Data for processing
-- Opening Marker --
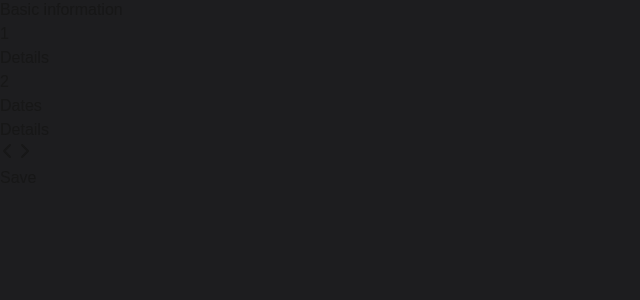
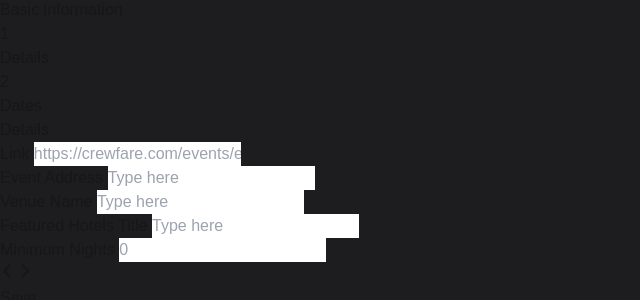
Before and after one commit to MarcAlva2003/create-event-test, a Next.js app: page /events/create/details in a window 1280 px wide. Shown: the part 50-350 px from the top of the page, without its empty margins (0-640 px from the left). Built offline with nearby package versions, Linux system fonts and the light colour scheme.

Commit message:
Event details page

```diff
--- a/src/app/events/create/details/page.tsx
+++ b/src/app/events/create/details/page.tsx
@@ -1,5 +1,25 @@
+import { Input } from '@/components/input/input.component'
+import clsx from 'clsx'
+
 export default function Home() {
+  const formContainer = clsx('rounded-[12px] border border-solid border-[#2F2F31] p-5')
+
   return (
-    <div>Details</div>
+    <div>
+      <h2 className="text-2xl font-bold text-white mb-5">Details</h2>
+      <div className={formContainer}>
+        <div className='mb-5 w-full'>
+          <Input id='event-link-input' placeholder="https://crewfare.com/events/event-name/" label="Link" />
+        </div>
+        <div className='mb-5 grid grid-cols-2 gap-x-5'>
+          <Input id='event-adress-input' placeholder="Type here" label="Event Address" />
+          <Input id='venue-name-input' placeholder="Type here" label="Venue Name" />
+        </div>
+        <div className='grid grid-cols-2 gap-x-5'>
+          <Input id='features-hotels-title-input' placeholder="Type here" label="Featured Hotels Title" />
+          <Input id='minium-nights-input' placeholder="0" label="Minimum Nights" />
+        </div>
+      </div>
+    </div>
   )
 }
```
-- Closing Marker --
What you are asked to do
Since the pictures are not wanted, copy only the text of the records above, exactly.

Written response
Before and after one commit to MarcAlva2003/create-event-test, a Next.js app: page /events/create/details in a window 1280 px wide. Shown: the part 50-350 px from the top of the page, without its empty margins (0-640 px from the left). Built offline with nearby package versions, Linux system fonts and the light colour scheme.

Commit message:
Event details page

```diff
--- a/src/app/events/create/details/page.tsx
+++ b/src/app/events/create/details/page.tsx
@@ -1,5 +1,25 @@
+import { Input } from '@/components/input/input.component'
+import clsx from 'clsx'
+
 export default function Home() {
+  const formContainer = clsx('rounded-[12px] border border-solid border-[#2F2F31] p-5')
+
   return (
-    <div>Details</div>
+    <div>
+      <h2 className="text-2xl font-bold text-white mb-5">Details</h2>
+      <div className={formContainer}>
+        <div className='mb-5 w-full'>
+          <Input id='event-link-input' placeholder="https://crewfare.com/events/event-name/" label="Link" />
+        </div>
+        <div className='mb-5 grid grid-cols-2 gap-x-5'>
+          <Input id='event-adress-input' placeholder="Type here" label="Event Address" />
+          <Input id='venue-name-input' placeholder="Type here" label="Venue Name" />
+        </div>
+        <div className='grid grid-cols-2 gap-x-5'>
+          <Input id='features-hotels-title-input' placeholder="Type here" label="Featured Hotels Title" />
+          <Input id='minium-nights-input' placeholder="0" label="Minimum Nights" />
+        </div>
+      </div>
+    </div>
   )
 }
```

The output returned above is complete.